The world’s largest semiconductor foundry is rumored to have plans to enter the photovoltaics industry — but as yet no actual details have emerged. If the rumors are true, an obvious first move for the company would be to acquire a small-medium sized integrated cell manufacturer, then apply its processing knowledge and capital to boost cell performance and production capacity. However, an article over at digitimes claims that TSMC is planning to enter the thin-film market. Does this prove that the natural progression from semiconductor to PV is unpredictable, or simply that TSMC’s relationship with Applied Materials runs deeper than we thought?
TSMC has always had a very strong business relationship with Applied Materials, paving the way for a rather straightforward migration into the PV industry. We can safely assume that both companies have discussed in detail using Applied’s SunFab thin-film technology at some point.
However, digitimes believes that TSMC will not go down the turnkey route to thin-film. Speculation mounts at their end that the company is more likely to develop a bespoke thin-film product, again leveraging its process knowledge in these disciplines.
I, however, do not expect TSMC to deviate too far away from mainstream thin-film technology. With a relatively late arrival on the market, the company would not be making a wise choice by beginning at the drawing board and looking up innovative solutions to the common problems currently resident in thin-film technology -this would put the company behind before it even began.

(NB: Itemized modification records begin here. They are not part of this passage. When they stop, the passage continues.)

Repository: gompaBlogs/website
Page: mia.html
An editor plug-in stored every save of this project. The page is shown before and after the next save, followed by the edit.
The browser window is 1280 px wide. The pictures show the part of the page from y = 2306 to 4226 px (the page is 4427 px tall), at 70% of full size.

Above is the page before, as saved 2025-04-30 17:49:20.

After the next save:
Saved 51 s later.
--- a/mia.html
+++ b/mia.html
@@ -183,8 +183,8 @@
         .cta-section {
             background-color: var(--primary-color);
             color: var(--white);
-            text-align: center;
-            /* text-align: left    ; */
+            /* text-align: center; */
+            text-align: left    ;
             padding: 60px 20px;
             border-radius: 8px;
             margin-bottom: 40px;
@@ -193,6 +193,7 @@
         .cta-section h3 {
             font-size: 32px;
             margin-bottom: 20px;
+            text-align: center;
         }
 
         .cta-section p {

It is also important to take into consideration that CIGS is now producing competitive conversion efficiencies with each month that passes, yet there is still a window for a CIGS player, especially one with the capital resources of TSMC and the ability to use its own IP. This doesnt exclude a turnkey supplier such as centrotherm, though the rumours suggest otherwise.
It does not seem likely that TSMC would want to compete with CdTe leader First Solar, so CIGS seems the best route to bypass them and differentiate using CIGS.
I would NOT discount a tie-up with Applied, JUST YET. This would be a significant deal for the equipment supplier, yet TSMC would be in a powerful bargaining position on all fronts, should a deal be struck.
So, while we all hold our breath for the quarterly financial results, TSMC could be preparing to announce its PV plans. We’ll just have to wait and see which path it chooses.